Before and after images
= = =
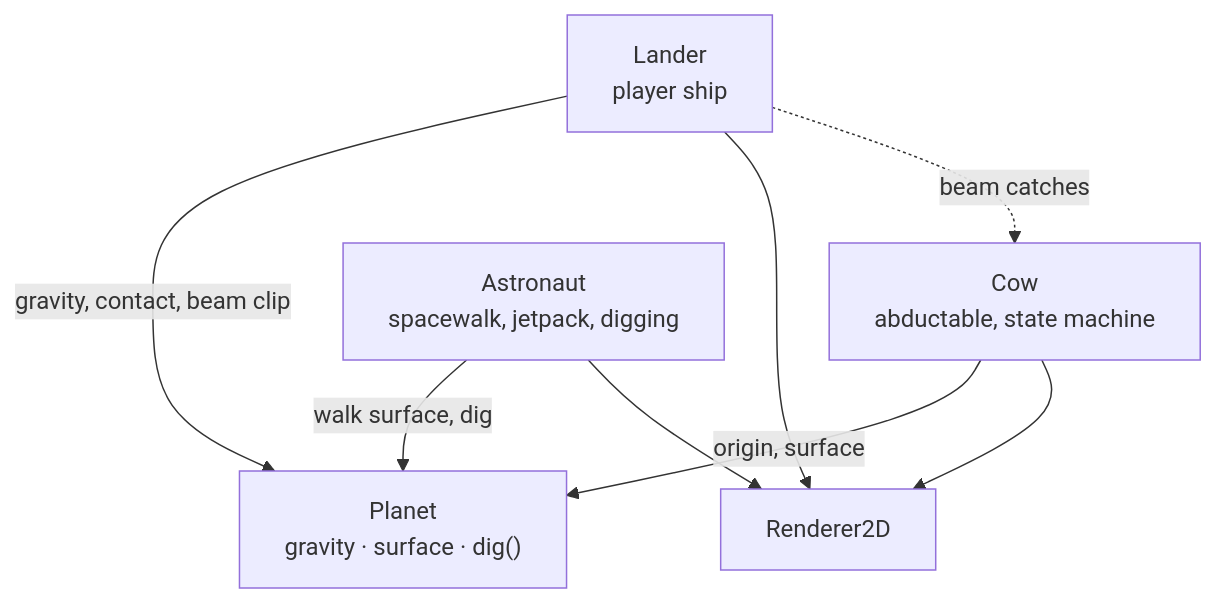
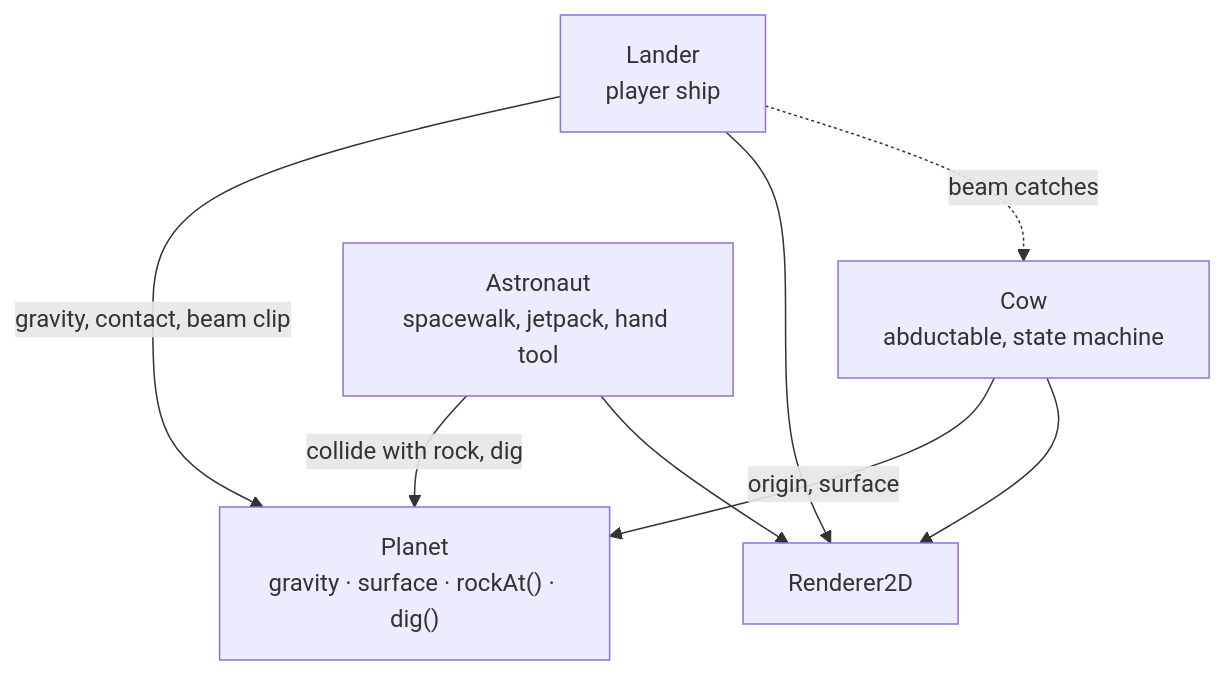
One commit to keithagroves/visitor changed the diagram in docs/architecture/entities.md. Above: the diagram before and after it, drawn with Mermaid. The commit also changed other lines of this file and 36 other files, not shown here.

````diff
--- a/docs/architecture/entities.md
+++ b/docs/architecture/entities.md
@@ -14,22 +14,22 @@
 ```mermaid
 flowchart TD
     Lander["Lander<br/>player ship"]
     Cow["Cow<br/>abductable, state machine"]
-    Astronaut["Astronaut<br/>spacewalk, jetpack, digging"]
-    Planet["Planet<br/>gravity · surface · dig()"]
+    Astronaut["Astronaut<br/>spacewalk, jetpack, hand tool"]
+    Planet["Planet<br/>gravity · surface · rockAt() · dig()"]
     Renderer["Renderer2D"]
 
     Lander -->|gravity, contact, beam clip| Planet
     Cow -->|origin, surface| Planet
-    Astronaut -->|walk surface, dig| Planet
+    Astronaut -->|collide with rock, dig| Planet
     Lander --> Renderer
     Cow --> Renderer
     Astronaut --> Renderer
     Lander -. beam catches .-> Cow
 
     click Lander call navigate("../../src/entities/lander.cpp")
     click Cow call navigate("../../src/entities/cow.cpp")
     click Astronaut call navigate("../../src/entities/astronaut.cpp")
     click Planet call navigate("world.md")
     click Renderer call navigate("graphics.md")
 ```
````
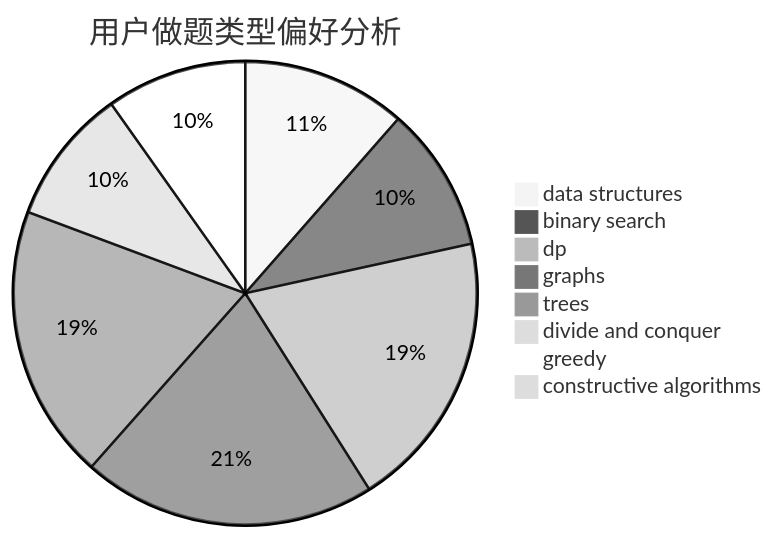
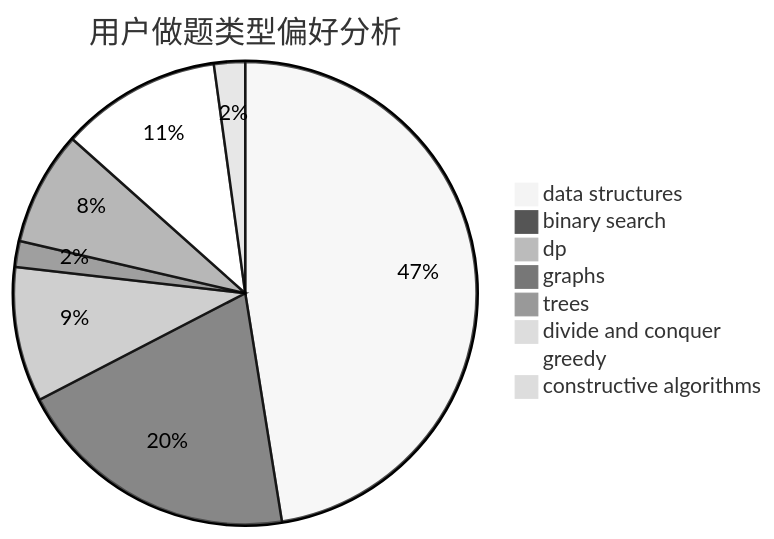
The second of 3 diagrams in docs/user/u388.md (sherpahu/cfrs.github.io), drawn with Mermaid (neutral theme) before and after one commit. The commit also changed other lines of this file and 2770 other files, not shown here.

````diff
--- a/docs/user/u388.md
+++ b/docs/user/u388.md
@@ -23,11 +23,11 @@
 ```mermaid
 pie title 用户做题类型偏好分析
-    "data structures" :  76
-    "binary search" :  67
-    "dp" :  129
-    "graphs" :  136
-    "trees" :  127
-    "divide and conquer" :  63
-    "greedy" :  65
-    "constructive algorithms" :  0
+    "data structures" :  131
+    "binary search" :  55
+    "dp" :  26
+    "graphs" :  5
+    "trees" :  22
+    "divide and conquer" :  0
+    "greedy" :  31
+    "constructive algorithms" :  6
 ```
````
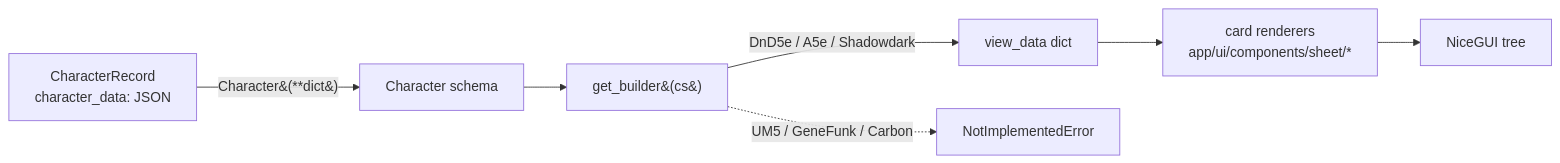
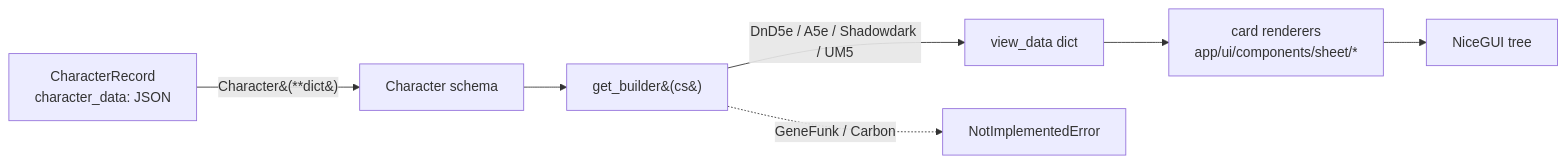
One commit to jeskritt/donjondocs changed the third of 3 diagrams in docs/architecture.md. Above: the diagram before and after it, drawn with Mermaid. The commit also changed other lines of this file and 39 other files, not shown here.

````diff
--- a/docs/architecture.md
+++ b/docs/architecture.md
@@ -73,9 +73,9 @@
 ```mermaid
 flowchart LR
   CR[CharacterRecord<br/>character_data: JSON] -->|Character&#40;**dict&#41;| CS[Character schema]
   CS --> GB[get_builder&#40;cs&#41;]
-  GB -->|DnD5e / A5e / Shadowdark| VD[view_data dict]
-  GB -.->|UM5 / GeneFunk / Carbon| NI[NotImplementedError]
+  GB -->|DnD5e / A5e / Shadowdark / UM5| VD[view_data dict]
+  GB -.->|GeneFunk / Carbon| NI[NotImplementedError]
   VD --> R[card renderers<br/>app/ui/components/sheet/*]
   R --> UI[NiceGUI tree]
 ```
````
= = =
Task details: Copy all the entries above exactly as they stand, except for the pictures.

Expected output:
One commit to keithagroves/visitor changed the diagram in docs/architecture/entities.md. Above: the diagram before and after it, drawn with Mermaid. The commit also changed other lines of this file and 36 other files, not shown here.

````diff
--- a/docs/architecture/entities.md
+++ b/docs/architecture/entities.md
@@ -14,22 +14,22 @@
 ```mermaid
 flowchart TD
     Lander["Lander<br/>player ship"]
     Cow["Cow<br/>abductable, state machine"]
-    Astronaut["Astronaut<br/>spacewalk, jetpack, digging"]
-    Planet["Planet<br/>gravity · surface · dig()"]
+    Astronaut["Astronaut<br/>spacewalk, jetpack, hand tool"]
+    Planet["Planet<br/>gravity · surface · rockAt() · dig()"]
     Renderer["Renderer2D"]
 
     Lander -->|gravity, contact, beam clip| Planet
     Cow -->|origin, surface| Planet
-    Astronaut -->|walk surface, dig| Planet
+    Astronaut -->|collide with rock, dig| Planet
     Lander --> Renderer
     Cow --> Renderer
     Astronaut --> Renderer
     Lander -. beam catches .-> Cow
 
     click Lander call navigate("../../src/entities/lander.cpp")
     click Cow call navigate("../../src/entities/cow.cpp")
     click Astronaut call navigate("../../src/entities/astronaut.cpp")
     click Planet call navigate("world.md")
     click Renderer call navigate("graphics.md")
 ```
````
The second of 3 diagrams in docs/user/u388.md (sherpahu/cfrs.github.io), drawn with Mermaid (neutral theme) before and after one commit. The commit also changed other lines of this file and 2770 other files, not shown here.

````diff
--- a/docs/user/u388.md
+++ b/docs/user/u388.md
@@ -23,11 +23,11 @@
 ```mermaid
 pie title 用户做题类型偏好分析
-    "data structures" :  76
-    "binary search" :  67
-    "dp" :  129
-    "graphs" :  136
-    "trees" :  127
-    "divide and conquer" :  63
-    "greedy" :  65
-    "constructive algorithms" :  0
+    "data structures" :  131
+    "binary search" :  55
+    "dp" :  26
+    "graphs" :  5
+    "trees" :  22
+    "divide and conquer" :  0
+    "greedy" :  31
+    "constructive algorithms" :  6
 ```
````
One commit to jeskritt/donjondocs changed the third of 3 diagrams in docs/architecture.md. Above: the diagram before and after it, drawn with Mermaid. The commit also changed other lines of this file and 39 other files, not shown here.

````diff
--- a/docs/architecture.md
+++ b/docs/architecture.md
@@ -73,9 +73,9 @@
 ```mermaid
 flowchart LR
   CR[CharacterRecord<br/>character_data: JSON] -->|Character&#40;**dict&#41;| CS[Character schema]
   CS --> GB[get_builder&#40;cs&#41;]
-  GB -->|DnD5e / A5e / Shadowdark| VD[view_data dict]
-  GB -.->|UM5 / GeneFunk / Carbon| NI[NotImplementedError]
+  GB -->|DnD5e / A5e / Shadowdark / UM5| VD[view_data dict]
+  GB -.->|GeneFunk / Carbon| NI[NotImplementedError]
   VD --> R[card renderers<br/>app/ui/components/sheet/*]
   R --> UI[NiceGUI tree]
 ```
````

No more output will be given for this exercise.